I get blood taken, as well as any i v drugs put through my Hickman line. Just spent 4 nights in hospital with neutropenic sepsis and all the drugs they administered were done through the lines. I was soooooooooooo glad I had had it done, as I reckon it would have been much more of a nightmare being in hospital otherwise.

Shelagh x

I’m to start Chemo in a few weeks, I have an appointment with the Chemo Nurse to discuss things… I understand that various lines go in under some form of anesthetic - does the same apply to when they take it out and has anyone exerienced pain when it has been taken out or whilst it is still in i.e. do you know its there?. I am a wuss when it comes to veins - I can have a blood test and injectons, but for suregry I have to ak them to put my to sleep with gas before putting the canular in.

I was told I could have intravenous sedation for the Hickman line, but not a GA - however they do it under GA in some areas. Sometimes they use local anaesthetic when taking it out.
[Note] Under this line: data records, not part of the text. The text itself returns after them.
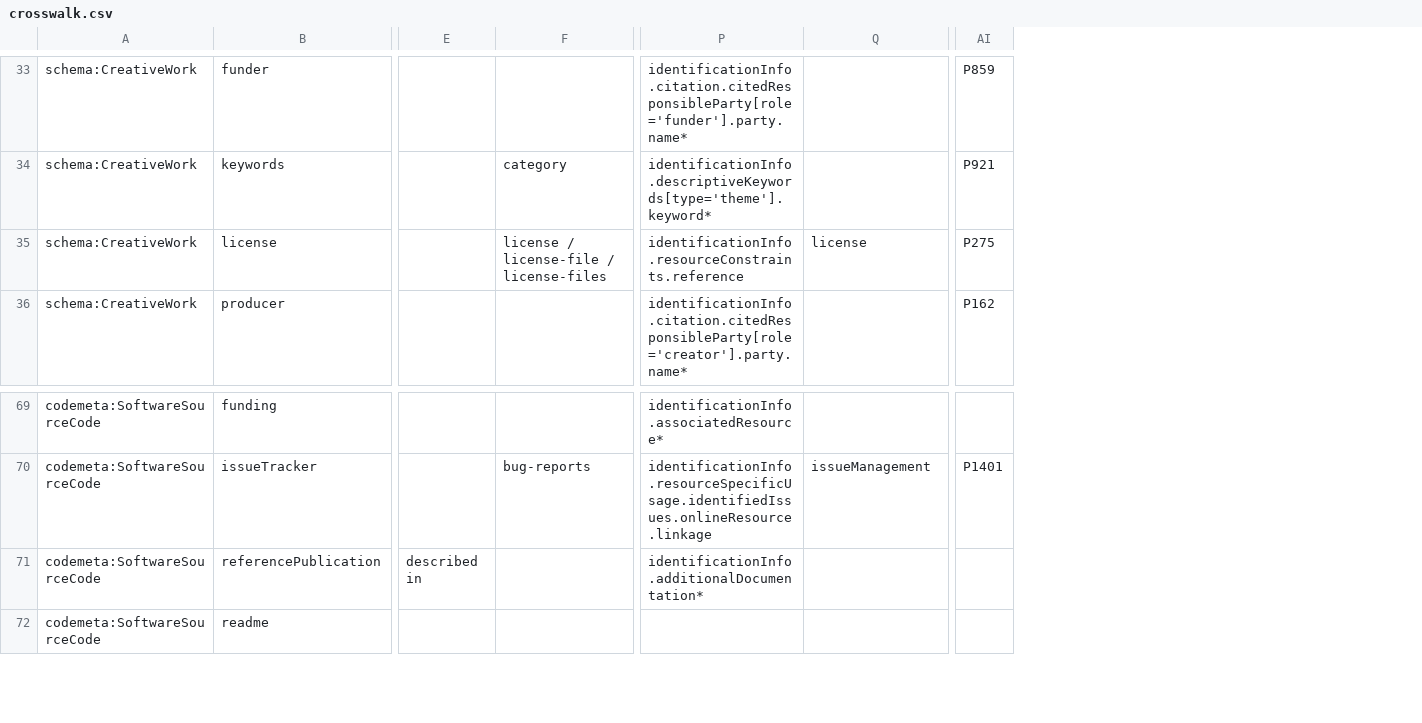
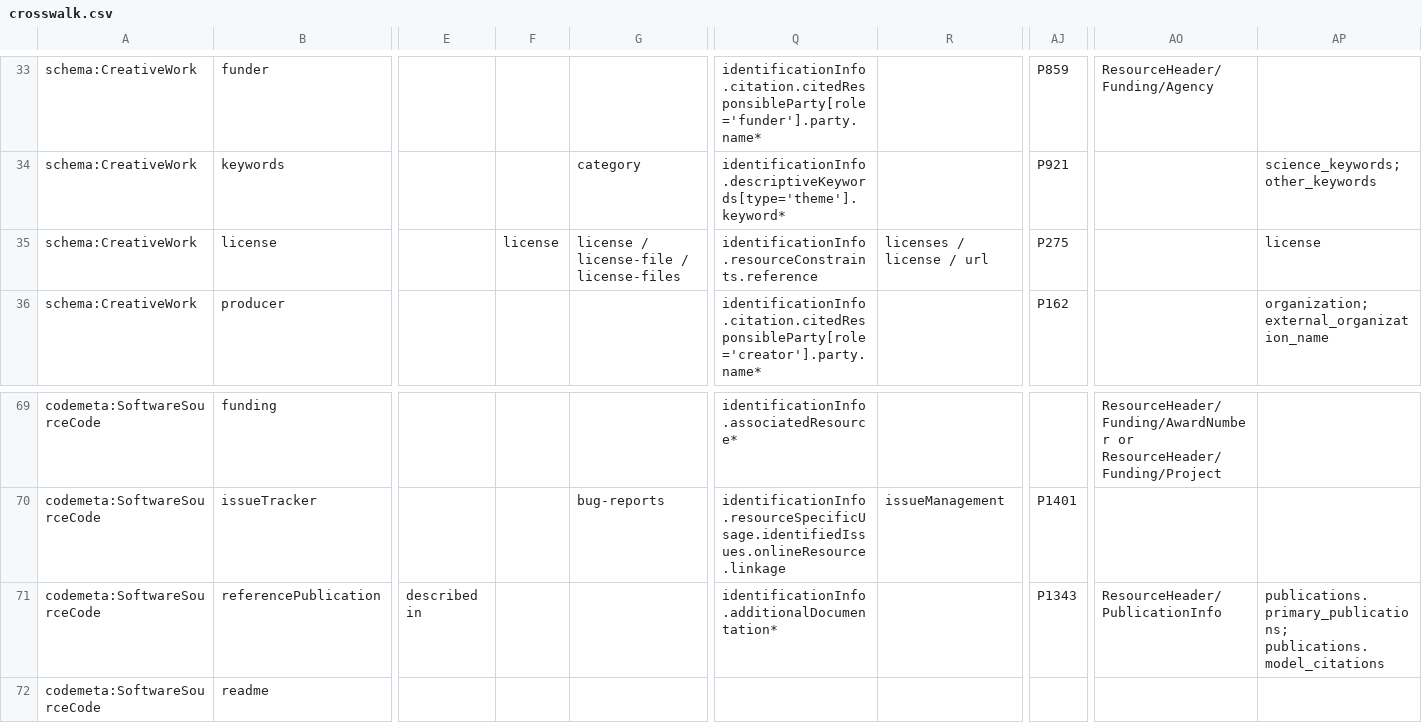
Before and after one commit to codemeta/codemeta, a CSV file: crosswalk.csv, drawn as a sheet; only a part is shown, gaps mark what is left out; addresses are those after the commit; the diff covers the shown part only; the diff names each change by its address in the sheet, - before the commit and + after, or states it on an @@ line.

```diff
--- a/crosswalk.csv
+++ b/crosswalk.csv
+column F, row 35: license
+column AO, row 33: ResourceHeader/Funding/Agency; rows 69-71: ResourceHeader/Funding/AwardNumber or ResourceHeader/Funding/Project |  | ResourceHeader/PublicationInfo
+column AP, rows 34-36: science_keywords; other_keywords | license | organization; external_organization_name; row 71: publications.primary_publications; publications.model_citations
-R35: license
+R35: licenses / license / url
-AJ71: (empty)
+AJ71: P1343
```
Also changed, not shown: 9 edited cells elsewhere in this file.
I am a wuss too, they have never offered me gas, that would be good!

I had intravenous sedation when I had my Hickman line inserted and was told I would be ‘aware’ ie not asleep but I would remember very little because it has amnesiac properties. I too am a wuss when it comes to any new procedure but I can honestly say it was the best thing for me. When I was in hospital with infection all antbiotics were given through it, my bloods were taken through it and I never got any infection in it. When it was taken out a couple of weeks ago I wanted sedation again but due to transport problems I was late getting there and decided to go ahead withou sedation, just local anaesthetic and honestly I felt nothing and it was all done in 10 mins. Talk to the doctor doing it as mine were so understanding and talked me through everying giving me constant reassurance.
Good Luck and take care

I think some sort of line will be the way forward for me then - the less faffing about the better and if I can be asleep for most of it even better… My little cousin has something like that when he had Leukemia at the age of 4 and it never seemed to bother him… bothered us grown ups more!!

I had my hickman put in under local anaesthetic, though I did have the choice of GA if I wanted. I held the nurses’s hand very tightly but didn’t feel any pain, just stung a little when they put in the LA and felt a bit odd as they did the procedure. That night I was a bit sore, but one dose of paracetamol allowed me to sleep and no pain relief needed after. I expect to have it taken out without any anaesthesia. It’s a matter of mind over matter I reckon, and no worse than going to the dentist!!

S x